Walter,

Simultaneously, as we have already discussed elsewhere, "English" itself seems to be "at the mercy of" dilution by immigrants and political correctness. It is ironic to me that millions are spent by foreigners for short courses in the UK, yet many of those born in the UK to immigrant families have an abmysmal grasp of the language. As stated in the article, language has much to do with identity.
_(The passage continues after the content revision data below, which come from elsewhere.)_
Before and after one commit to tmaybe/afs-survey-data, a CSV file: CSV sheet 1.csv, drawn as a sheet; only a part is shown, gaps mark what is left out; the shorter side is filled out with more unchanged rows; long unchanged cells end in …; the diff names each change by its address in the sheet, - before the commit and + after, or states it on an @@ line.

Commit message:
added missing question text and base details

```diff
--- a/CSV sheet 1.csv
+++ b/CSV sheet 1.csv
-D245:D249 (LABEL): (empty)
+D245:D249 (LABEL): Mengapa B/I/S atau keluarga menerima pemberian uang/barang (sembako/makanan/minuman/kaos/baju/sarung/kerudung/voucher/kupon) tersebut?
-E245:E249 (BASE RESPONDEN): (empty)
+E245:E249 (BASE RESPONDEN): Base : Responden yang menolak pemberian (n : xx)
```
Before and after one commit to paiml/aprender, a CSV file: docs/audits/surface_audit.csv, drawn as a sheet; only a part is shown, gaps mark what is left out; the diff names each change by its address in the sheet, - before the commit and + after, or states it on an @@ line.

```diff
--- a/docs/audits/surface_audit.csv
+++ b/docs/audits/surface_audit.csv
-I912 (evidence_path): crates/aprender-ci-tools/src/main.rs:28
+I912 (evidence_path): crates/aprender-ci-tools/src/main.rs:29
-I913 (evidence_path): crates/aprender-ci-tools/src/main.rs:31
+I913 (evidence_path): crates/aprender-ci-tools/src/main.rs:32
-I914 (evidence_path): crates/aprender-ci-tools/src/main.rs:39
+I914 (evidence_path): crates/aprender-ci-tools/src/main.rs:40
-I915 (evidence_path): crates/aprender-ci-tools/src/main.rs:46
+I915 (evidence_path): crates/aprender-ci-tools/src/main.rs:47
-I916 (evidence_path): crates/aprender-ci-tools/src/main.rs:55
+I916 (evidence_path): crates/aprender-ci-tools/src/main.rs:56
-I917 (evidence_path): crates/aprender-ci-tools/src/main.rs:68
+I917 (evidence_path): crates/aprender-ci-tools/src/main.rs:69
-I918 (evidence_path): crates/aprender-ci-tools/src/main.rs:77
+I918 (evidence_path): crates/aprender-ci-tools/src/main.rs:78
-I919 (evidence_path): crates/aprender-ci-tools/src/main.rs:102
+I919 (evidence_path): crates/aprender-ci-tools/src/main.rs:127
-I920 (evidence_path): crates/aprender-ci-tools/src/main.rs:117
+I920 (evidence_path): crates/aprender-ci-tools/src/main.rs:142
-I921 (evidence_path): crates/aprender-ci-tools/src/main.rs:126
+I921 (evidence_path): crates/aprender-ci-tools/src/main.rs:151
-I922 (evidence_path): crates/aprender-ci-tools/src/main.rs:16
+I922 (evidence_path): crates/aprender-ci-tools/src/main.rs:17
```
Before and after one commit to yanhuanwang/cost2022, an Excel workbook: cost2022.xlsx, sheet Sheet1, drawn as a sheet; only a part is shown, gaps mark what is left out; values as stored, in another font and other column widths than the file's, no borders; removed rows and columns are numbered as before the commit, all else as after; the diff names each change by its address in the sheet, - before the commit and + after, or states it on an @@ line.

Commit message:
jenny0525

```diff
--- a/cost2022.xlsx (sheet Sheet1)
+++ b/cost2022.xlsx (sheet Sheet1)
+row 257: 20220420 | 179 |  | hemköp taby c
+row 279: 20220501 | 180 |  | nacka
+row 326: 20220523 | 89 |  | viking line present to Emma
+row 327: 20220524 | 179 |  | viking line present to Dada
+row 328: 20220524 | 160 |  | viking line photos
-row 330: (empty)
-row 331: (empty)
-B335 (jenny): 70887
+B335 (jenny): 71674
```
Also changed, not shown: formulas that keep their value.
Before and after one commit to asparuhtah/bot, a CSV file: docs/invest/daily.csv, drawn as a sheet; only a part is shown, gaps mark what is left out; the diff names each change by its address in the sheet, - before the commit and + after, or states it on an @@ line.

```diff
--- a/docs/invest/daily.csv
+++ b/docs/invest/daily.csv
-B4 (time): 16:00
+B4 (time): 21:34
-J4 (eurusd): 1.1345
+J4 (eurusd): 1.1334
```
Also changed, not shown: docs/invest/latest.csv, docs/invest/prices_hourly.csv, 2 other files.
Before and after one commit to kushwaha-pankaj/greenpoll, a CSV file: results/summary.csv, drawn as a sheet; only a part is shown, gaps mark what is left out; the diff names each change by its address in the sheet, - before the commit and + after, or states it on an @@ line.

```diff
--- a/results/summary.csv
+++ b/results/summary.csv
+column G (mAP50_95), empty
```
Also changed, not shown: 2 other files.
Maybe Brits are at last becoming more European, whilst some immigrants remained trapped by their own parochial cultural norms.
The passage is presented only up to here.